, Volume 13, Issue 2, pp 193–202

Can Self-declared Personal Values be Used to Identify those with Family Medicine Career Aspirations?

Authors

  • Renée A. Beach
    • Department of Clinical Epidemiology, Undergraduate MD program, Program for Educational Research and Development, MDCL 3522McMaster University
    • Department of Clinical Epidemiology and Biostatistics, Program for Educational Research and Development, MDCL 3522McMaster University
  • Harold I. Reiter
    • Department of Medicine, Program for Educational Research and Development, MDCL 3522McMaster University
Article

DOI: 10.1007/s10459-006-9034-2

Cite this article as:
Beach, R.A., Eva, K.W. & Reiter, H.I. Adv in Health Sci Educ (2008) 13: 193. doi:10.1007/s10459-006-9034-2

Abstract

Purpose

Self-declaration of personal values has been suggested as a means of identifying students with greater predilection for future primary care careers. While statistically significant differences have been demonstrated, absolute differences between those interested in primary care and those interested in specialist careers tend to be small. This study’s objective was to determine whether limited differences can nevertheless be used to identify those with particular interest in primary care.

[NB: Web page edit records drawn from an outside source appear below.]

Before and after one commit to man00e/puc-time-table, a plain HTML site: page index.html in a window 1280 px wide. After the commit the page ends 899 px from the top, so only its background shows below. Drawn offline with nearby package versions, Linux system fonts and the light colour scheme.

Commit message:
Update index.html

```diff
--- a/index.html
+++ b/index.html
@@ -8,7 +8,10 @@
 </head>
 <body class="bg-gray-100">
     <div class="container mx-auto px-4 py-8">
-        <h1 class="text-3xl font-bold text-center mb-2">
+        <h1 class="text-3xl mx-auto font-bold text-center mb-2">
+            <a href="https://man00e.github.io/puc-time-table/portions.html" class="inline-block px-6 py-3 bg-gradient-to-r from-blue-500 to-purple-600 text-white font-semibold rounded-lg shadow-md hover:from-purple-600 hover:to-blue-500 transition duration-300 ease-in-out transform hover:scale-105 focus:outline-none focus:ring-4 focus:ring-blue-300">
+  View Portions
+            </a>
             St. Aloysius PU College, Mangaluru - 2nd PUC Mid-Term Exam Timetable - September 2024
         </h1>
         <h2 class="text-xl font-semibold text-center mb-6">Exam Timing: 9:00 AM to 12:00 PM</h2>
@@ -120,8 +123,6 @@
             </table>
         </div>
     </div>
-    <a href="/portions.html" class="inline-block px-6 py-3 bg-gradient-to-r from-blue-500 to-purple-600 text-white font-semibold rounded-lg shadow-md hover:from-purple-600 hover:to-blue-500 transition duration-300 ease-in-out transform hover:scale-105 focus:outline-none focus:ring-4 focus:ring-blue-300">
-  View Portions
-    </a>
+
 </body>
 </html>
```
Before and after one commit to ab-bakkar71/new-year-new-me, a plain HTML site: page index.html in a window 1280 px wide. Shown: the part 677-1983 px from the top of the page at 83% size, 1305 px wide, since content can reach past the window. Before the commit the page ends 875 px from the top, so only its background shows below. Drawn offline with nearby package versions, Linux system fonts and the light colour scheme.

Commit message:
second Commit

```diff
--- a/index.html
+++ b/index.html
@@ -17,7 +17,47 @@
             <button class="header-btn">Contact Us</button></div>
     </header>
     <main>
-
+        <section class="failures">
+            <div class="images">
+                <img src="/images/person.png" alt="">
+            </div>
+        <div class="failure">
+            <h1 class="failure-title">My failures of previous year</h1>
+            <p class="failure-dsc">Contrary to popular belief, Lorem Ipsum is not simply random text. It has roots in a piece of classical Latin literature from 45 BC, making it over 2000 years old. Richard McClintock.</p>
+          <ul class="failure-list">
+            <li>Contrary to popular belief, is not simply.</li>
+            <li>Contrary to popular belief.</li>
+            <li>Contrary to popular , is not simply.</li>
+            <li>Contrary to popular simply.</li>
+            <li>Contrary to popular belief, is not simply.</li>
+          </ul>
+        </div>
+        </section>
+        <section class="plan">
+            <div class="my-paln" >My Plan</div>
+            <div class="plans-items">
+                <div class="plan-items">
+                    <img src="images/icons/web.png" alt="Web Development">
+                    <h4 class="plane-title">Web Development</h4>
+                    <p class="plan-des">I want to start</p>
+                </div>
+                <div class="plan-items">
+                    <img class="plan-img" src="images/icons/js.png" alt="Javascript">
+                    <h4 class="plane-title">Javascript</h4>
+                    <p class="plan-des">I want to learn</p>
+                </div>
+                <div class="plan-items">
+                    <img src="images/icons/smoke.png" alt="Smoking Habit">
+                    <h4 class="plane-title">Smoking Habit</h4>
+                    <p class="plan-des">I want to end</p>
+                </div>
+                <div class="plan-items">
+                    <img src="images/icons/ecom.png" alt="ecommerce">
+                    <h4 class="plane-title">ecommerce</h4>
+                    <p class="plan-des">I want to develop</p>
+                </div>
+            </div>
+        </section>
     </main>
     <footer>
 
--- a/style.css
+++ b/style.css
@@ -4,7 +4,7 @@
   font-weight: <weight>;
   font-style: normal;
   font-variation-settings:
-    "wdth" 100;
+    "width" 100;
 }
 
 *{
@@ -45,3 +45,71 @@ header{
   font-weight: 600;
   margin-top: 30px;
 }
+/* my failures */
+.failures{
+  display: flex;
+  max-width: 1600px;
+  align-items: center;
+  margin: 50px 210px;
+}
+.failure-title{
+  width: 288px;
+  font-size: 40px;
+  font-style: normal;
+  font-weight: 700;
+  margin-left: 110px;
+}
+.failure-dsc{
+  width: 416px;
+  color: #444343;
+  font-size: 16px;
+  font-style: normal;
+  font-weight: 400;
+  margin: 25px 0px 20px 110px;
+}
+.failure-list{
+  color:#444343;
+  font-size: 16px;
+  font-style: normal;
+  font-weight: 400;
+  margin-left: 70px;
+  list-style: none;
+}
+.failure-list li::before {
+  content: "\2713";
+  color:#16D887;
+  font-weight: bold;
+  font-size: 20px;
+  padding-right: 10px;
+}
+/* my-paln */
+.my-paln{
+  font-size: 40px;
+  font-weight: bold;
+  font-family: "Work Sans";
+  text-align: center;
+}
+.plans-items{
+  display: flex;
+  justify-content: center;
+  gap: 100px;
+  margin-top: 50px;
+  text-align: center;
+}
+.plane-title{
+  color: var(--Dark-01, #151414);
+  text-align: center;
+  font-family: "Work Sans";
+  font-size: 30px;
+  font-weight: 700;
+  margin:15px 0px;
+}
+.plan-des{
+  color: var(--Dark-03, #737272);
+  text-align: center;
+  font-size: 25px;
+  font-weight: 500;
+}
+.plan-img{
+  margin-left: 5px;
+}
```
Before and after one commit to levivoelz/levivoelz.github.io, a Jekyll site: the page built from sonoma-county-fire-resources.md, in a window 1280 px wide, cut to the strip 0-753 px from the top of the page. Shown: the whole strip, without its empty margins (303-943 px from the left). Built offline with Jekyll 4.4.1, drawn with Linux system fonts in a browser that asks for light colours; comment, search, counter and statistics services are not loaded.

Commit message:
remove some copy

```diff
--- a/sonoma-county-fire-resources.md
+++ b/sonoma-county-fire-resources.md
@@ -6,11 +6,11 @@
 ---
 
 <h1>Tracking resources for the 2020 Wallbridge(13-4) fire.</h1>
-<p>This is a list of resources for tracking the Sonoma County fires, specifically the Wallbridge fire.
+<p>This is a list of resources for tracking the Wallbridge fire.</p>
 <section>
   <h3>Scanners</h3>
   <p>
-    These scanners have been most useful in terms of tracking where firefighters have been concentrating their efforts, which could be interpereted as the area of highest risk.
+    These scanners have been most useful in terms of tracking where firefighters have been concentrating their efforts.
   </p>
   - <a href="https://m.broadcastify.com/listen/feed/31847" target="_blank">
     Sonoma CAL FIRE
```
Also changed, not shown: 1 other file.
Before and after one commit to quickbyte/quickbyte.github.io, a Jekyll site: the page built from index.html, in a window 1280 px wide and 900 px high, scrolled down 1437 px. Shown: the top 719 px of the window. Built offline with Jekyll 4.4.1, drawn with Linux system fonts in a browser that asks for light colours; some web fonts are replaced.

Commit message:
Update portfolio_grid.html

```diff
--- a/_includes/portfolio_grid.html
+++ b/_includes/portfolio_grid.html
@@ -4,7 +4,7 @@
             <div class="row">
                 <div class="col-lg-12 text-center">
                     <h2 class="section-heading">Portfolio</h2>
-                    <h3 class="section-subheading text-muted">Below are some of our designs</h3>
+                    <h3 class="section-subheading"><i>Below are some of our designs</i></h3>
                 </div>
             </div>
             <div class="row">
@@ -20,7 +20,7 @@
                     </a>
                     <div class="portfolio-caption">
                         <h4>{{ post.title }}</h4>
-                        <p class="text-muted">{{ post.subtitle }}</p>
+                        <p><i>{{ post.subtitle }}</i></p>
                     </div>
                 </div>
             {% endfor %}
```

Methods

Schwartz’ values were submitted to a paired comparison design in which respondents were asked to identify the value they held most dearly for possible pairings of values. 88 medical school applicants, 57 first year medical students, 78 final year medical students, and 34 admissions interviewers participated. Applicant and medical student subgroups were analyzed as a whole and as a function of self-identified career interest (i.e., primarily interested in Family medicine or other specialty careers).

Results

The values statements were remarkably consistent (r > 0.90) between groups, regardless of which subgroups were analyzed.

Discussion

Despite apparent differences in the literature between those interested in primary care and those interested in other specialist careers, the differences are small and do not correlate with career aspirations in a way that could inform admissions decisions.

Keywords

family medicinepersonalityrecruitmentspecialty choice

Copyright information

© Springer Science+Business Media, Inc. 2006